Health Highlights: Dec. 6, 2019
Retail Prescription Drug Prices Fall For First Time in 45 Years Premature Babies Have Higher Risk of Diabetes New Results for Experimental Alzheimer's Drug
Here are some of the latest health and medical news developments, compiled by the editors of HealthDay:
Retail Prescription Drug Prices Fall For First Time in 45 Years
Retail prescription drug prices in the United States fell by 1% last year, a new government report shows.
It said the overall decrease was due to drops in generic drug prices and slow growth in the cost of brand-name medications, the AP reported.
It's the first such decline in 45 years, according to U.S. Department of Health and Human Services experts. The last one was a 0.2% decrease in 1973.
Only retail pharmacy prescriptions had an overall price drop, not medications given in hospitals or doctor's offices, the AP reported.
Premature Babies Have Higher Risk of Diabetes
Premature babies have an increased risk of type 1 and type 2 diabetes, researchers report.
They analyzed data from nearly 4.2 million babies who were born in Sweden from 1973 to 2014 and followed for up to 43 years, with an average of 23 years, The New York Times reported.
Compared with full-term babies, premature babies had a 21% increased relative risk for type 1 diabetes and a 26% increased risk for type 2 diabetes before age 18, according to the study published in the journal Diabetologia.
After age 18, the risk of type 1 diabetes was 24% higher and the risk of type 2 diabetes was 49% among those who were born premature. Premature girls had a slightly higher risk than premature boys, The Times reported.
New Results for Experimental Alzheimer's Drug
New study results about an experimental drug its maker claims can slow mental decline in Alzheimer's disease patients were released Thursday.
Studies on aducanumab were halted earlier this year because the drug didn't appear to be effective. But the new results suggest it's effective at a high dose, the Associated Press reported.
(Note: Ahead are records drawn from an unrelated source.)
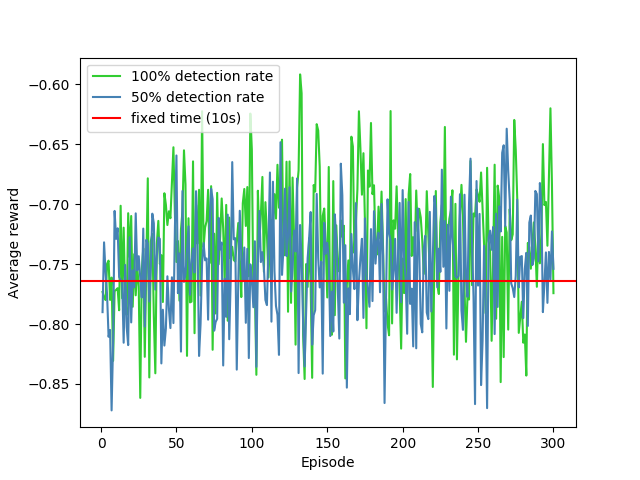
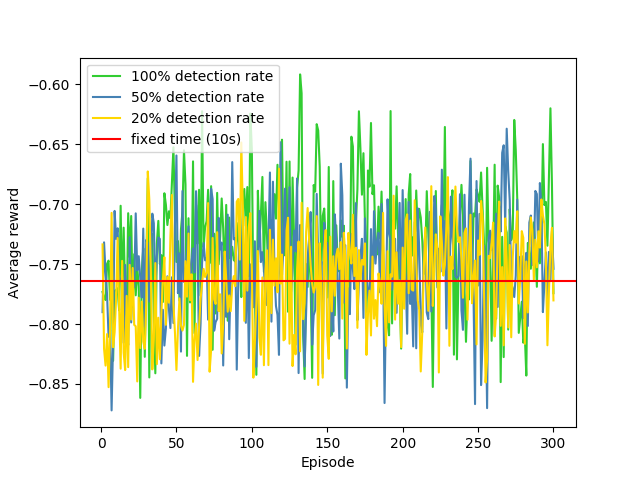
First try with libsumo

Changed region(s): [[0.125, 0.2188, 0.875, 0.8125]]

diff --git a/plot.py b/plot.py
@@ -2,11 +2,11 @@ import matplotlib.pyplot as plt
 import pickle
 
 if __name__ == "__main__":
-    baseline_name = "hor1over30_ver1over45"
-    name1 = "model_hor_30_45_100"
-    name2 = "model_hor_30_45_50"
-    name3 = "model_hor_30_45_20"
-    figure_name = "horizontal_30_45"
+    baseline_name = "hor1over30_ver1over60"
+    name1 = "model_boltz_hor_30_60_100"
+    name2 = "model_boltz_hor_30_60_50"
+    name3 = "model_boltz_hor_30_60_20"
+    figure_name = "horizontal_30_60_boltz"
 
     with open("data/" + name1 + "_episodes.txt", "rb") as file:
         episodes = pickle.load(file)

diff --git a/simulator.py b/simulator.py
@@ -17,7 +17,8 @@ else:
     sys.exit("Environment variable 'SUMO_HOME' has to be declared.")
 
 from sumolib import checkBinary  # Checks for the binary in environ vars
-import traci
+import libsumo as traci
+# import traci
 
 
 def get_options():
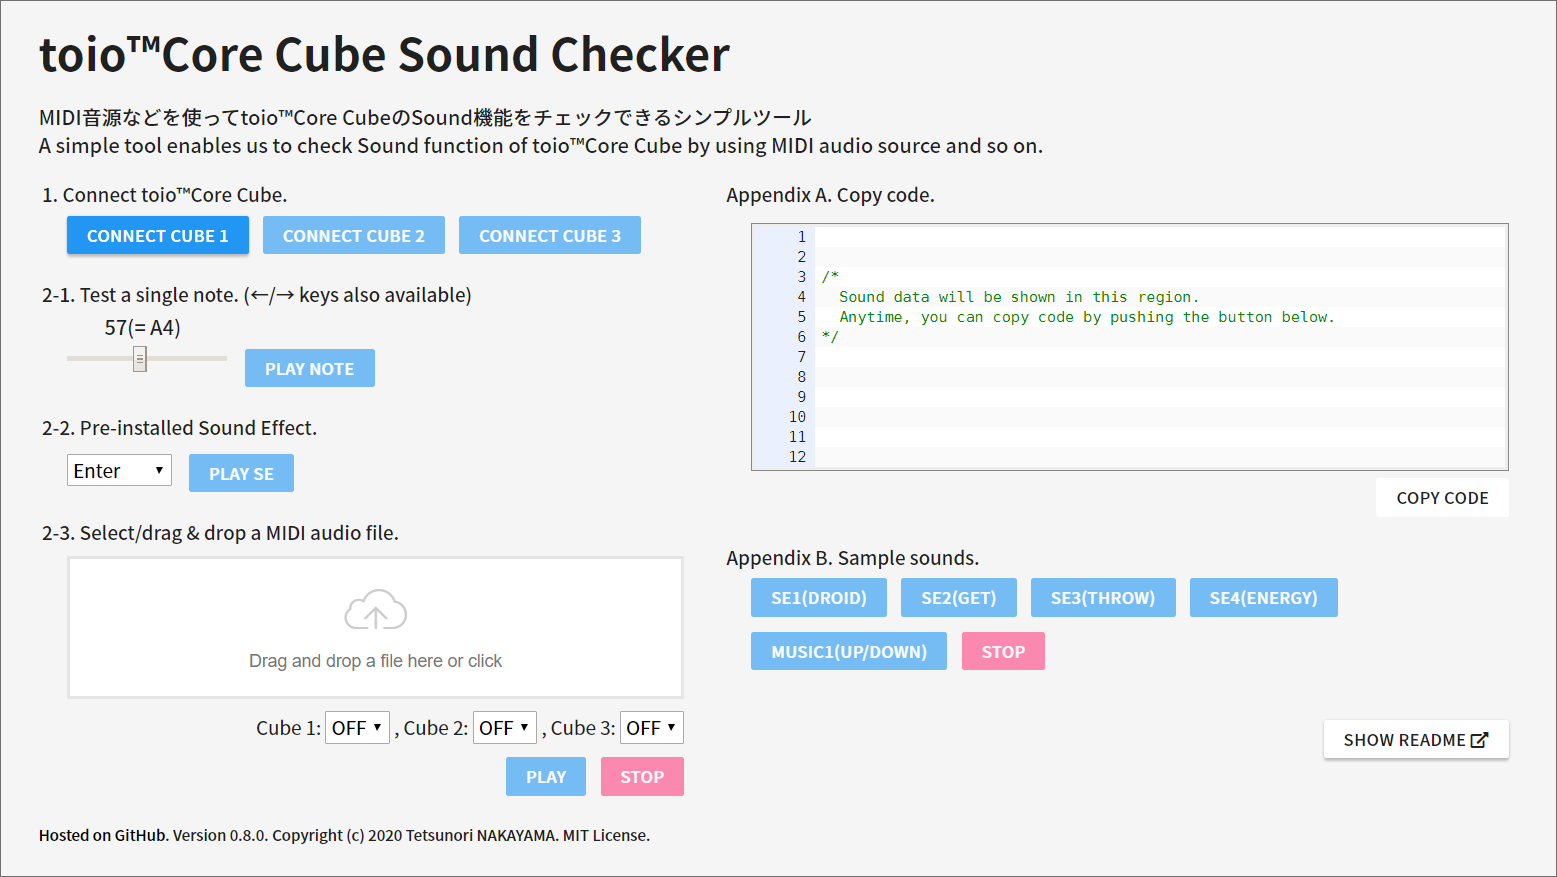
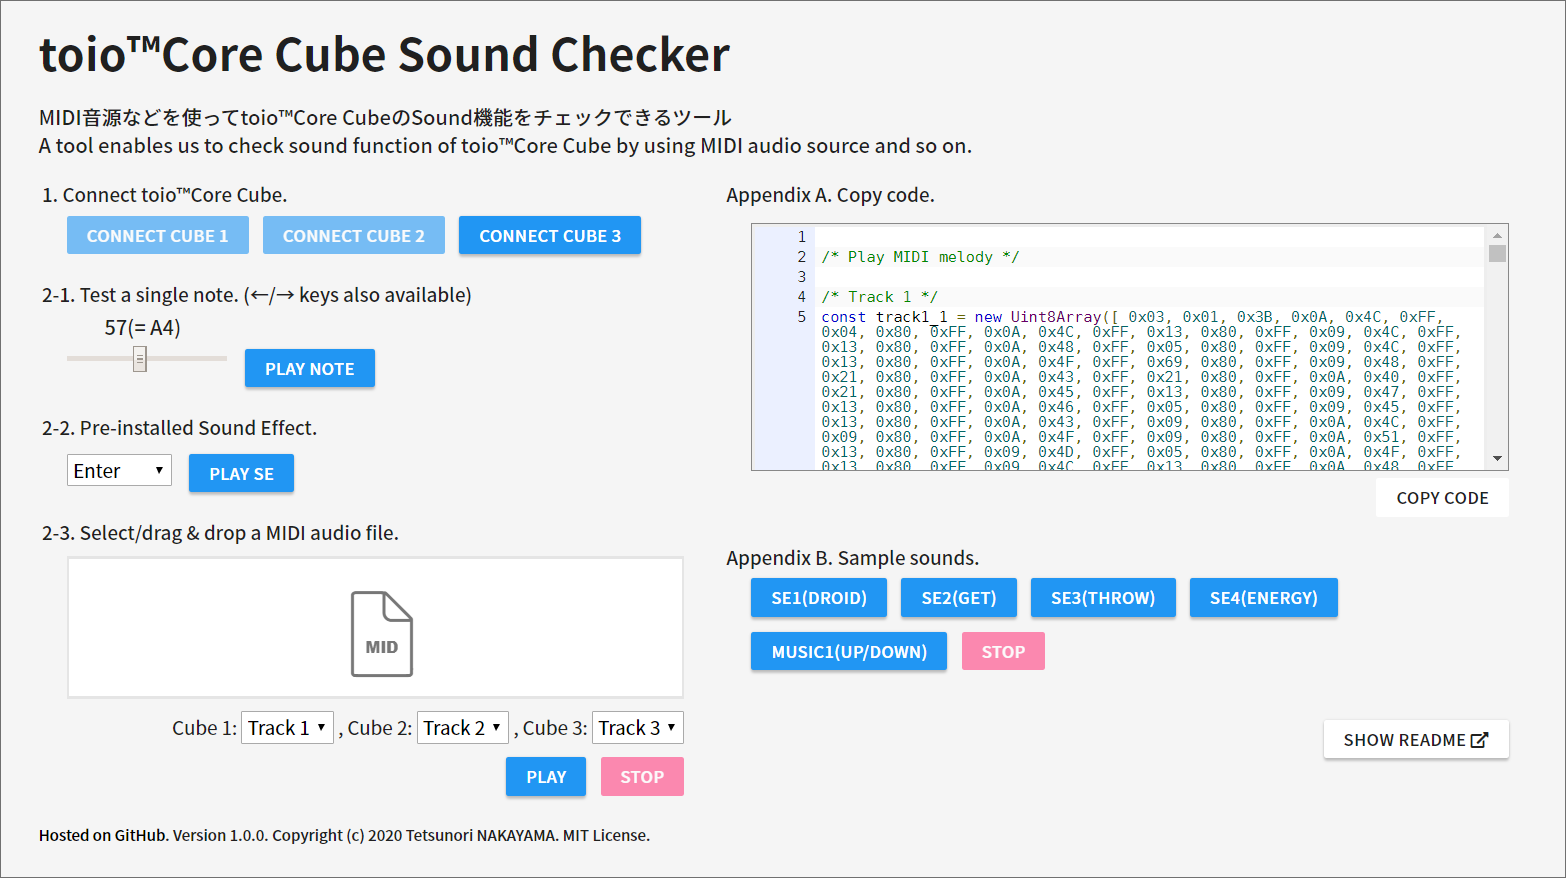
modify for release 1.0.0.

diff --git a/index.html b/index.html
@@ -150,7 +150,7 @@
     
     <!-- Copywrite -->
     <div id="copyWriteText" class="copyWriteText"> 
-      <a href="https://github.com/tetunori/toioCoreCubeSoundChecker" target="_blank">Hosted on GitHub</a>. Version 0.8.0. Copyright (c) 2020 Tetsunori NAKAYAMA. MIT License.
+      <a href="https://github.com/tetunori/toioCoreCubeSoundChecker" target="_blank">Hosted on GitHub</a>. Version 1.0.0. Copyright (c) 2020 Tetsunori NAKAYAMA. MIT License.
     </div>  
 
     <!-- Script -->

diff --git a/README.md b/README.md
@@ -1,5 +1,5 @@
 # toio™Core Cube Sound Checker
-Version 0.8.0  
+Version 1.0.0  
 <img src="./images/screenShot.png" width="800px">
 
 [Game Music Sample](https://youtu.be/LnFHprQWCl4) ↓  
@@ -31,7 +31,7 @@ Now, WebBluetooth works on the limited browser/OS. Please check the support stat
  - Drag&drop a MIDI file into the square below or click it to select a file, then the file will be analyzed and tracks are set in the dropdown next to the string 'Cube N:'. `PLAY` button under the square will be enabled, simultaneously.
  <BR><img src="./images/midi.png" width="600px">
  - After Selecting a track with the dropdown, push `PLAY` button. Then you can hear the sound from Cubes.
- - **CAUTION**: This tool has a problem with synchronization between Cubes. I hope to fix it in the next version if possible.
+ - **CAUTION**: This tool has a problem with synchronization between Cubes on Windows environment. Moreover, please keep this tool fore-ground on Google Chrome for keeping performance.
 
 ## Appendix A. Copy code.
  - All melody codes are shown in this region. Anytime, you can copy by pushing `COPY CODE` button!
The findings were presented at an Alzheimer's conference in San Diego.
However, some experts say that changes during the study and unusual analyses make the results difficult to interpret and the risks and benefits of the drug unclear, the AP reported.
"I don't see how you can conclude anything other than that another trial needs to be done," said Dr. David Knopman of the Mayo Clinic, who is a member of an FDA panel likely to review the drug.
He's not likely to participate in such a review because he was involved in one of the studies, the AP reported.
Aducanumab -- being developed by U.S. company Biogen and Japanese company Eisai -- is designed to clear harmful plaques, or protein clumps, from the brain.